GP practices and salaried GPs are advised to check the terms of their employment contracts if employed clinical staff are considering taking out “claims made” insurance, such as that recently offered by the MDU.
In a previous blog, we looked at the broader implications of claims-made insurance policies (Will you or your practice be impacted by the MDU policy changes?). However, another potential consequence, which we’ll be focusing on here, is how claims-made policies may inadvertently put salaried GPs in breach of their employment contract.
So, what exactly is the issue and what action should you take?
Current employment contracts
The ‘BMA Model Employment Contract’ states that “The practitioner will maintain full registration with the General Medical Council and membership on an occurrence based basis with a recognised medical defence organisation commensurate with your responsibilities”. (What is the BMA model contract and does it apply to me?)
This point is regarded as so important, that it is repeated in both the BMA model contract and in the BMA model offer letter. It is clear that the BMA negotiators assumed that all salaried GPs would be insured on an occurrence based basis – i.e. a policy that offers protection for any incident which occurs during the policy period, even if the claim is filed after the policy has ended.
Since all GMS practices, and many PMS practices, are required by their provider contracts to engage their salaried GPs on employment contracts that are ‘no less favourable’ than BMA model terms, it is likely that most salaried GP contracts will include a similar clause.

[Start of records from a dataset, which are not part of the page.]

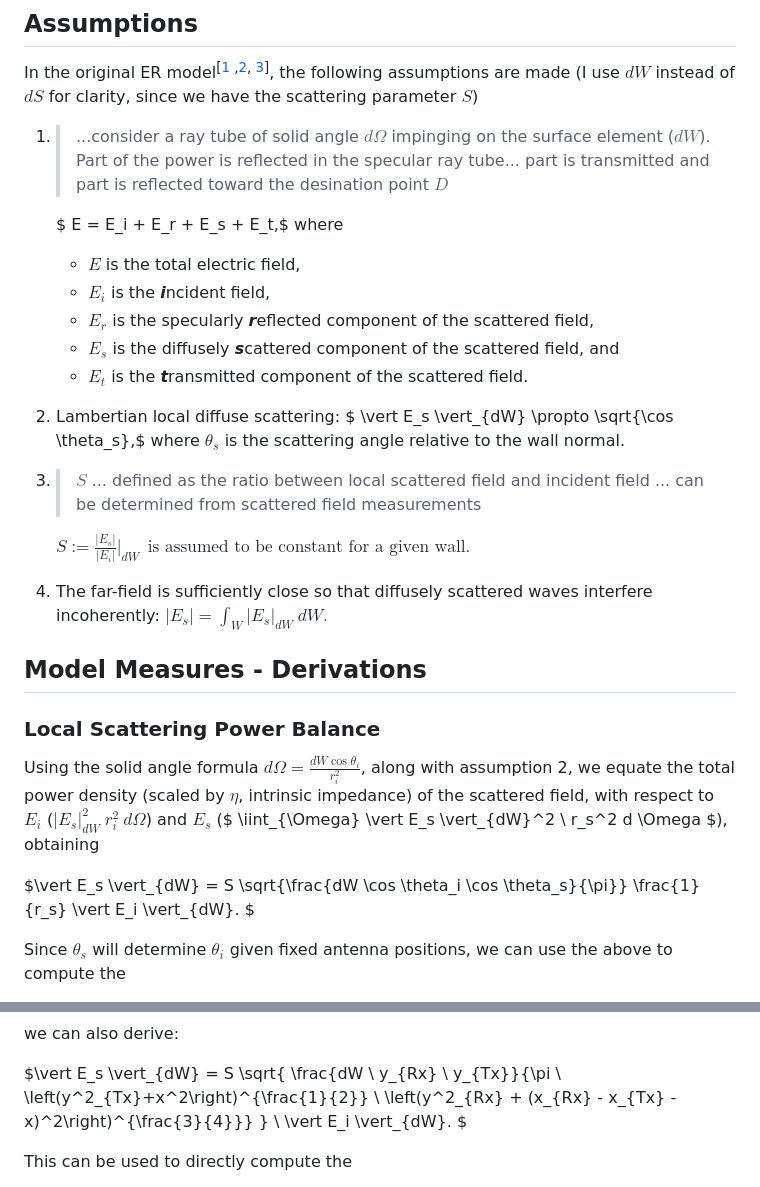
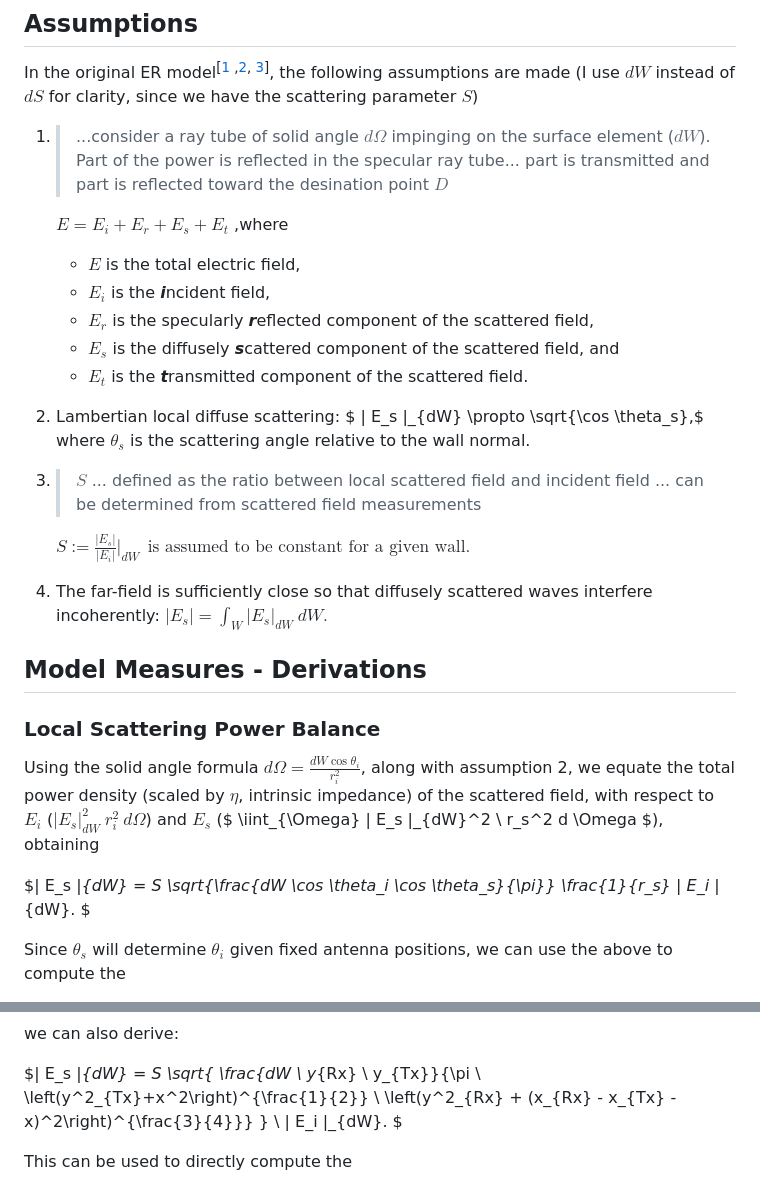
Before and after one commit to AndyWhelan/DCU-Project-2025, a Markdown page: README.md, 2 parts joined by grey strips. Drawn GitHub-style.

Commit message:
Another update

```diff
--- a/README.md
+++ b/README.md
@@ -14,8 +14,8 @@ In the original ER model<sup>[[1](./papers/11.Evaluation_of_the_role_of_diffuse_
     element ($dW$). Part of the power is reflected in the specular ray tube... part
     is transmitted and part is reflected toward the desination point $D$
 
-    $    E = E_i + E_r + E_s + E_t,$
-    where
+    $E = E_i + E_r + E_s + E_t$
+    ,where
     - $E$ is the total electric field,
     - $E_i$ is the ***i***ncident field,
     - $E_r$ is the specularly ***r***eflected component of the scattered field,
@@ -23,25 +23,25 @@ In the original ER model<sup>[[1](./papers/11.Evaluation_of_the_role_of_diffuse_
     - $E_t$ is the ***t***ransmitted component of the scattered field.
 
 2.  Lambertian local diffuse scattering:
-    $ \vert E_s \vert_{dW} \propto \sqrt{\cos \theta_s},$
+    $ | E_s |_{dW} \propto \sqrt{\cos \theta_s},$
     where $\theta_s$ is the scattering angle relative to the wall normal.
 3.
     > $S$ ... defined as the ratio between local scattered field and incident field
     ... can be determined from scattered field measurements
 
-    $S:= \frac{\vert E_s \vert }{\vert E_i \vert}\vert_{dW} \ \ \text{is assumed to be constant for a given wall.}$
+    $S:= \frac{| E_s | }{| E_i |}|_{dW} \ \ \text{is assumed to be constant for a given wall.}$
 
 4.  The far-field is sufficiently close so that diffusely scattered waves interfere
-    incoherently: $\vert E_s \vert = \int_W \vert E_s \vert_{dW} \ dW.$
+    incoherently: $| E_s | = \int_W | E_s |_{dW} \ dW.$
 
 ## Model Measures - Derivations
 ### Local Scattering Power Balance
 
 Using the solid angle formula $d \Omega = \frac{dW \cos \theta_i}{r_i^2}$, along with
 assumption 2, we equate the total power density (scaled by $\eta$, intrinsic
-impedance) of the scattered field, with respect to $E_i$ ($\vert E_s \vert_{dW}^2 \ r_i^2 \ d \Omega$) and $E_s$ ($ \iint_{\Omega} \vert E_s \vert_{dW}^2 \ r_s^2 d \Omega $), obtaining
+impedance) of the scattered field, with respect to $E_i$ ($| E_s |_{dW}^2 \ r_i^2 \ d \Omega$) and $E_s$ ($ \iint_{\Omega} | E_s |_{dW}^2 \ r_s^2 d \Omega $), obtaining
 
-$\vert E_s \vert_{dW} = S \sqrt{\frac{dW \cos \theta_i \cos \theta_s}{\pi}} \frac{1}{r_s} \vert E_i \vert_{dW}. $
+$| E_s |_{dW} = S \sqrt{\frac{dW \cos \theta_i \cos \theta_s}{\pi}} \frac{1}{r_s} | E_i |_{dW}. $
 
 Since $\theta_s$ will determine $\theta_i$ given fixed antenna positions, we can use
 the above to compute the
@@ -56,7 +56,7 @@ Expressing $r_s$, $\theta_i$ and $\theta_s$ in terms of setup parameters ( $(x_{
 
 we can also derive:
 
-$\vert E_s \vert_{dW} = S \sqrt{ \frac{dW \ y_{Rx} \ y_{Tx}}{\pi \ \left(y^2_{Tx}+x^2\right)^{\frac{1}{2}} \ \left(y^2_{Rx} + (x_{Rx} - x_{Tx} - x)^2\right)^{\frac{3}{4}}} } \ \vert E_i \vert_{dW}. $
+$| E_s |_{dW} = S \sqrt{ \frac{dW \ y_{Rx} \ y_{Tx}}{\pi \ \left(y^2_{Tx}+x^2\right)^{\frac{1}{2}} \ \left(y^2_{Rx} + (x_{Rx} - x_{Tx} - x)^2\right)^{\frac{3}{4}}} } \ | E_i |_{dW}. $
 
 This can be used to directly compute the
 - **Power-Distance Profile**, and
```
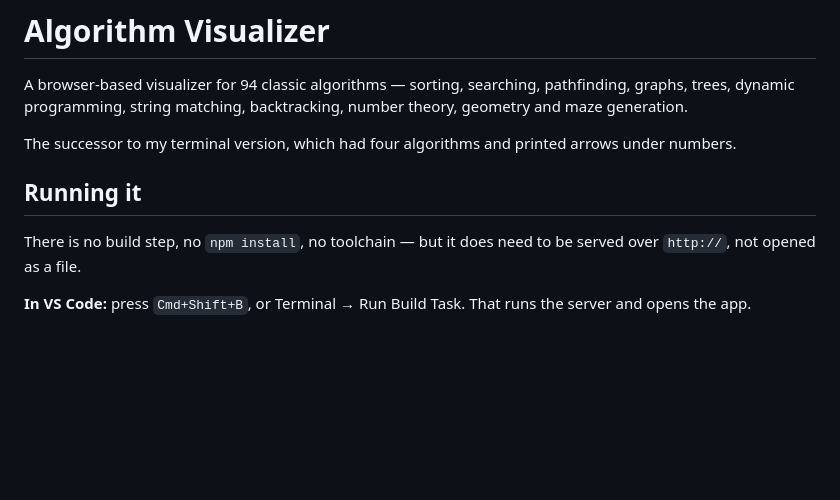
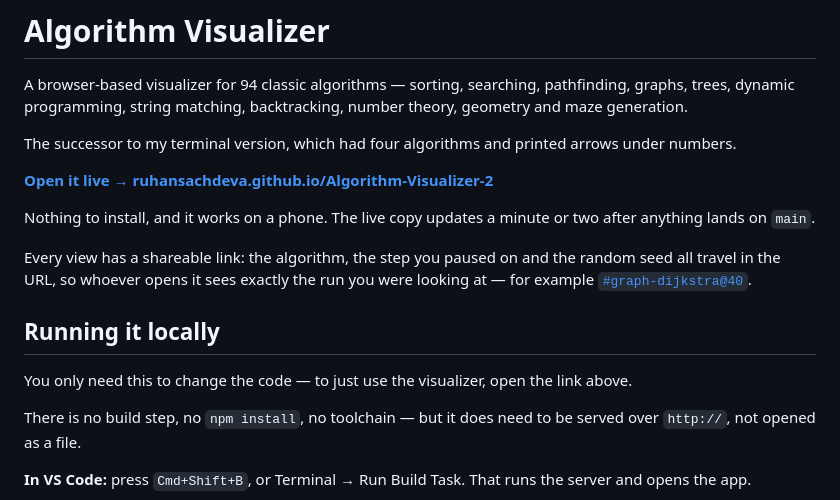
Before and after one commit to ruhansachdeva/Algorithm-Visualizer-2, a Markdown page: README.md, the part around the change. Rendered like a GitHub page; blank space fills up the shorter version.

Commit message:
Put the live link at the top of the README
The site has been on GitHub Pages for a while but the README only
explained how to run a local server, so the first thing a visitor saw
was a toolchain they do not need in order to use the thing.

Renames the section to "Running it locally" and says up front that it
is only needed for changing the code. Also mentions that links are
shareable, with an example, since that is easy to miss.

```diff
--- a/README.md
+++ b/README.md
@@ -7,7 +7,20 @@ number theory, geometry and maze generation.
 The successor to my terminal version, which had four algorithms and printed
 arrows under numbers.
 
-## Running it
+**[Open it live → ruhansachdeva.github.io/Algorithm-Visualizer-2](https://ruhansachdeva.github.io/Algorithm-Visualizer-2/)**
+
+Nothing to install, and it works on a phone. The live copy updates a minute
+or two after anything lands on `main`.
+
+Every view has a shareable link: the algorithm, the step you paused on and
+the random seed all travel in the URL, so whoever opens it sees exactly the
+run you were looking at — for example
+[`#graph-dijkstra@40`](https://ruhansachdeva.github.io/Algorithm-Visualizer-2/#graph-dijkstra@40).
+
+## Running it locally
+
+You only need this to change the code — to just use the visualizer, open the
+link above.
 
 There is no build step, no `npm install`, no toolchain — but it does need to
 be served over `http://`, not opened as a file.
```
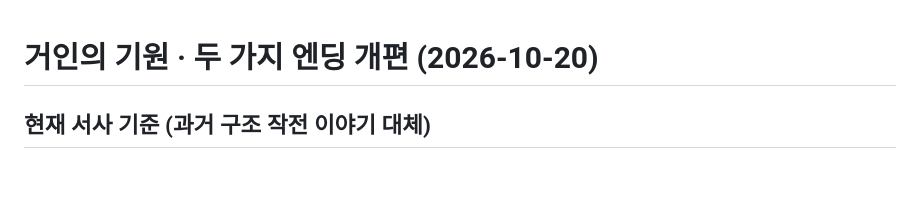
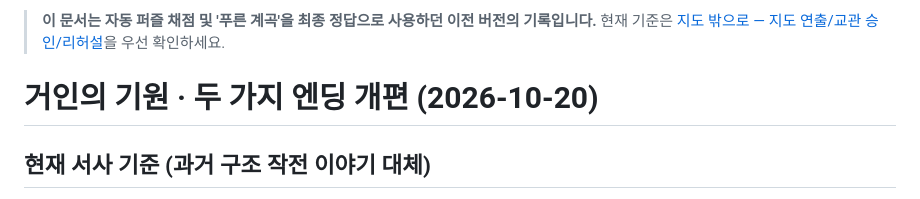
Before and after one commit to ckdgus5159/last-inheritor, a Markdown page: docs/2026-10-20-거인기원-두가지엔딩-개편.md, the part around the change. GitHub-like rendering; blank space fills up the shorter version.

Commit message:
docs: update latest live-operation guidance to map reveal and manual puzzle approval

```diff
--- a/docs/2026-10-20-거인기원-두가지엔딩-개편.md
+++ b/docs/2026-10-20-거인기원-두가지엔딩-개편.md
@@ -1,3 +1,5 @@
+> **이 문서는 자동 퍼즐 채점 및 '푸른 계곡'을 최종 정답으로 사용하던 이전 버전의 기록입니다.** 현재 기준은 [지도 밖으로 — 지도 연출/교관 승인/리허설](2026-10-20-지도밖으로-연출-교관승인-리허설.md)을 우선 확인하세요.
+
 # 거인의 기원 · 두 가지 엔딩 개편 (2026-10-20)
 
 ## 현재 서사 기준 (과거 구조 작전 이야기 대체)
```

As a consequence, if a salaried GP moves to a claims-made indemnity policy, they may be unwittingly breaching the terms of their employment contract.
As a first step, we would advise all practices and salaried GPs to look at their employment contracts and Staff Handbook, to see whether there is a requirement for employees to have an occurrence based indemnity policy.
If the requirement is included, practices need to have procedures to ensure compliance. The BMA model contract states that salaried GPs should provide “written proof and evidence of such membership”, so practices would be free to request this.
If there is currently no written requirement, practices should consider whether they are content to allow salaried staff to move to a claims-made contract or not, and employees should consider whether they wish to make the move. This is a question of understanding the risks involved, such as whether the employing practice is exposing itself to more risk by permitting claims made policies. All parties would be well advised to speak to a specialist IFA to fully understand this.
Practices which do not currently require occurrence based policies but wish to do so going forward will need to consider making changes to their employment contracts. We recommend that you always seek appropriate legal guidance before doing this.
If you are at all unsure about any of the issues we have covered here and how they might affect your practice, then please do not hesitate to get in touch.
For more information, please contact Daphne Robertson on 01483 511555 or email email@example.com
The content of this blog is provided for general information purposes only and does not constitute legal advice to any person. Before undertaking any new venture you should always obtain specific legal advice relevant to your matter. No warranty express or implied is given in respect of the contents of this blog and DR Solicitors Ltd accepts no liability in relation to any reliance on the information contained in it.